Sometimes you picture me, I’m walking too far ahead you’re calling to me. I can’t hear what you’ve said– then you say–go slow. I fall behind. The second hand unwinds. If you’re lost you can look–and you will find me, time after time If you fall I will catch you–I’ll be waiting, time after time. These lyrics are from Cyndi Lauper and Bob Hyman’s melancholy song which was released on her debut album She’s So Unusual in 1983. While the song is a love song describing a long and relationship between, it may as well be describing the relationship between the American political system and the US dollar.
The trade weighted value of the US dollar is an index of the weighted average value of the dollar relative to the currencies of a broad group of major U.S. trading partners. The value of the dollar is mainly related to simple supply and demand. The value of the dollar goes up when foreign buyers purchase from US producers and settle accounts using dollars. The same is true for investors purchasing US based bonds, stocks, property or other assets, all of which need to be settled in dollar terms. In addition, the dollar is considered to be a safe haven for individuals during times of economic uncertainty. So when trouble strikes in Syria, Turkey, Russia or Venezuela, people with assets in those countries often convert them to dollar based assets (think pricey New York City apartments), which also increases the value of the dollar. The opposite is true when foreign investors think the US economy might be in trouble, and sell dollar denominated assets thereby increasing the supply of dollars in the currency markets.
Speculation can also move currency values in the short term. This is because trillions of dollars are traded daily on currency exchanges, far above the amount of currency needed to settle trade deals. If investors in the market think that events will harm the US economy, or reduce interest rates and returns on investments in the country (for example recessions reduce the value of real estate) they may sell dollars. Conversely if they think interest rates will be increasing in America due to strong demand, they may buy dollars.
The trade weighted value of the dollar peaked in the Winter of 2002, having run up dramatically during the latter part of the 1990s. This was a period of outstanding growth in the US economy and generally higher interest rates. Following the brief recession that occurred in the winter of 2001 the value of the dollar began to fall, to the point that by the middle of the last recession it was reaching its all-time lows. The dollar has remained weak throughout the Fall of 2014, when in spite of a terribly weak US economy, it began to spike. This was mainly because the US Federal Reserve started to tighten monetary policy by in effect, reducing the creation of new dollars. At the same time both the Europeans and the Japanese went on currency printing binges. In addition, oil prices began to fall, which reduced demand for dollars to purchase oil – particularly from the Gulf States. So investors saw a better chance of higher returns and renewed growth in the US relative to its major trading partners.

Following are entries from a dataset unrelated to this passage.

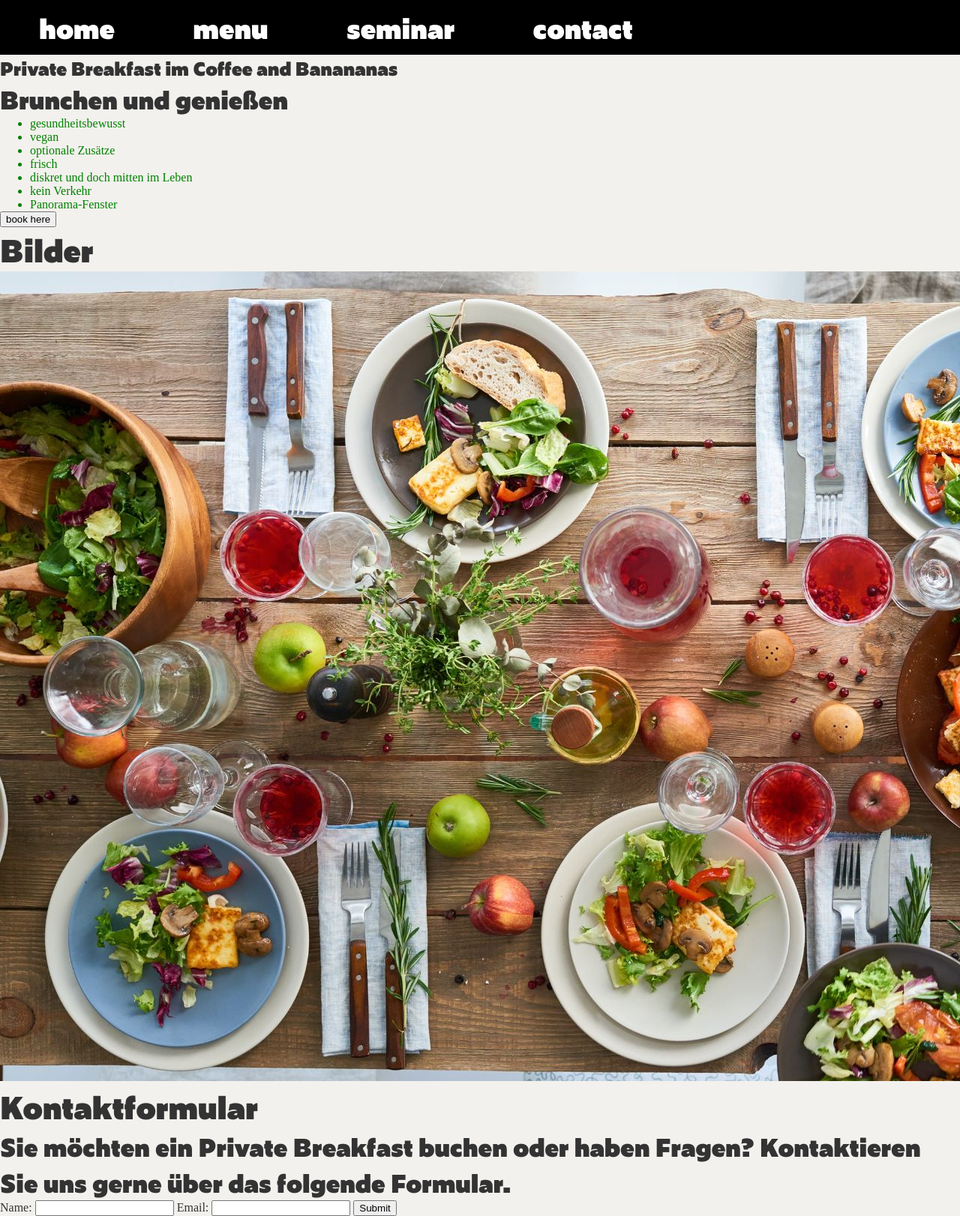
After one commit to AtotheMfnK/coffeandbananas, a PHP site: page /PrivateBreakfast.html in a window 1280 px wide; the page is wider, and only the part inside the window is pictured. The commit adds this page. Shown: that part at 75% size. Run offline with PHP 8.4, Linux system fonts and the light colour scheme.

Commit message:
Private Breakfast

```diff
--- a/hero.css
+++ b/hero.css
@@ -16,8 +16,7 @@
 }
 
 .CafeName{
-     background-color: black;
-     color: white;
+     color: black;
      width: 18%;
      padding: 0 30px;
 }
@@ -26,14 +25,13 @@
     font-size: 5rem;
     padding: 2px 2px;
     margin: 0 auto;
-    /* background-color: var(--grey-for); */
-    /* transform: translateY(-80px); */
     animation: enlargeH1 5s ease-in-out forwards;
+    color: black;
 }
 
 
 .CafeName p {
-    color: white;
+    color: black;
     font-family: 'ZeitungPro-Black-_1_';
     font-size: 2rem;
     transform: translateY(-30px);
@@ -52,10 +50,12 @@
   font-size: 10em;
   text-align: center;
   line-height: 10rem;
+  color: black;
 }
 
 .intro-header p {
   font-size: 2rem;
+  color:black;
 }
 
 
--- a/location.css
+++ b/location.css
@@ -58,7 +58,7 @@
 }
 
 .location p {
-    font-size: 4.2rem;
+    font-size: 1rem;
     padding-top: 0;
     line-height: 1rem;;
 }
--- a/menue.css
+++ /dev/null
@@ -1,3 +0,0 @@
-.menue {
-
-}
--- /dev/null
+++ b/privatebreakfast.css
@@ -0,0 +1,4 @@
+.private-liste li {
+   color: green;
+   list-style-type: disc;
+}
--- /dev/null
+++ b/privatebreakfast.html
@@ -0,0 +1,87 @@
+<!DOCTYPE html>
+<html lang="de">
+
+<head>
+    <meta charset="UTF-8">
+    <meta name="viewport" content="width=device-width, initial-scale=1.0">
+    <meta name="viewport" content="width=device-width, initial-scale=1.0">
+    <meta name="description" content="Private Breakfast Berlin">
+    <meta name="keywords" content="Private Breakfast in Prenzlauer Berg">
+    <meta name="author" content="Angelo Hey">
+    <title>Private_Breakfast</title>
+
+    <link rel="stylesheet" a href="root.css" />
+    <link rel="stylesheet" a href="style.css" />
+    <link rel="stylesheet" a href="fontstyle.css" />
+    <link rel="stylesheet" a href="nav.css" />
+    <link rel="stylesheet" a href="footer.css" />
+    <link rel="stylesheet" a href="hero.css" />
+    <link rel="stylesheet" a href="intro.css" />
+    <link rel="stylesheet" a href="banner.css" />
+    <link rel="stylesheet" a href="seminar.css" />
+    <!-- <link rel="stylesheet" a href="gallery.css" /> -->
+    <link rel="stylesheet" a href="resizegallery.css" />
+    <link rel="stylesheet" a href="location.css" />
+    <link rel="stylesheet" a href="carousel.css" />
+    <link rel="stylesheet" a href="privatebreakfast.css" />
+
+</head>
+
+
+
+<body>
+    <nav class="top-nav">
+        <!-- <img class="logo" src="img/TenFarmersLogoWeiss.png" /> -->
+        <input id="menu-toggle" type="checkbox" />
+        <label class='menu-button-container' for="menu-toggle">
+            <div class='menu-button'></div>
+        </label>
+        <ul class="menu">
+            <li><a target="_blank" href="index.html">home</a></li>
+            <li><a target="_blank" href="menue.html">menu</a></li>
+            <li><a target="_blank" href="seminar.html">seminar</a></li>
+            <li><a href="location.html">contact</a></li>
+        </ul>
+    </nav>
+
+    <section>
+        <h3>Private Breakfast im Coffee and Banananas</h3>
+        <p>Brunchen und genießen</p>
+        <ul class="private-liste">
+            <li>gesundheitsbewusst</li>
+            <li>vegan</li>
+            <li>optionale Zusätze</li>
+            <li>frisch</li>
+            <li>diskret und doch mitten im Leben</li>
+            <li>kein Verkehr</li>
+            <li>Panorama-Fenster</li>
+        </ul>
+    </section>
+
+    <section>
+        <button>book here</button>
+    </section>
+
+    <section>
+        <h4>Bilder </h4>
+        <img src="img/PrivateBreakfastPicture.jpg" alt="Private Breakfast Bild 1" />
+    </section>
+
+   <section>
+       <h4>Kontaktformular</h4>
+       <p>
+        Sie möchten ein Private Breakfast buchen oder haben Fragen? Kontaktieren Sie uns gerne über das folgende Formular.
+   </section>
+    <form action="submit_form.php" method="post">
+        <label for="name">Name:</label>
+        <input type="text" id="name" name="name" required>
+
+        <label for="email">Email:</label>
+        <input type="email" id="email" name="email" required>
+
+        <input type="submit" value="Submit">
+    </form>
+
+</body>
+
+</html>
--- a/seminar.css
+++ b/seminar.css
@@ -18,7 +18,7 @@
 }
 
 .seminarGalleryRoastingSubsection img {
-    width: 16%;
+    width: 15%;
 
 }
 
```
Also changed, not shown: gallery.css (+0 -19 lines), gallery.html (+1 -31 lines), index.html (+19 -25 lines), seminar..css (added, +53 -0 lines), img/PrivateBreakfastPicture.jpg (added).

The dollar’s rise saw another surge after Donald Trump was elected President. This was because investors believed than many of the policies touted by the new President, from tax reform, to infrastructure investment, to deregulation might have beneficial impacts on the economy. The rise in US equity markets coincides with the increase in the value of the currency.
This increase began to fade when the new Administration moved into the white house, and has begun to snowball in recent weeks, with the dollar down by 6 percent from its peak. It is obvious that the problems that the President has been having managing his message and Administration has had some effect, but more importantly, it seems as if investors no longer believe that the Republic Party can do much to stimulate the economy, particularly through tax reform.
The lower dollar does benefit exporters, and many economists believe that a weak currency is good for the economy because it strengthens exports and increases tourism. This Mercantilist point of view; however, does not consider that it also harms importers, consumers, and Americans who might want to travel abroad. As a more classically trained economist, I am less concerned with the effects of currency valuations, at least if the Central Bank is not manipulating it. I see the value of the currency more as an indicator rather than a factor in economic growth. A strong dollar is a vote of confidence in the American economy, while a weakening one is a leading indicator that we should be worried about future growth prospects.
So what to take from spike in the currency after Mr. Trump was elected President, and the subsequent fall back to pre-election levels? It seems that investors (and a plurality of American voters) believed that the policies that the President was campaigning on would indeed make America great again. Unfortunately, the President has not been able to execute on his promises, and has not been able to keep his party focused. Maybe as the song says, the dollar was just walking too far ahead, but unless the politicians in Washington finally hear what [the public] said, I for one, think that like Ms. Lauper, the economy will go slow, and fall behind. Just like the dollar.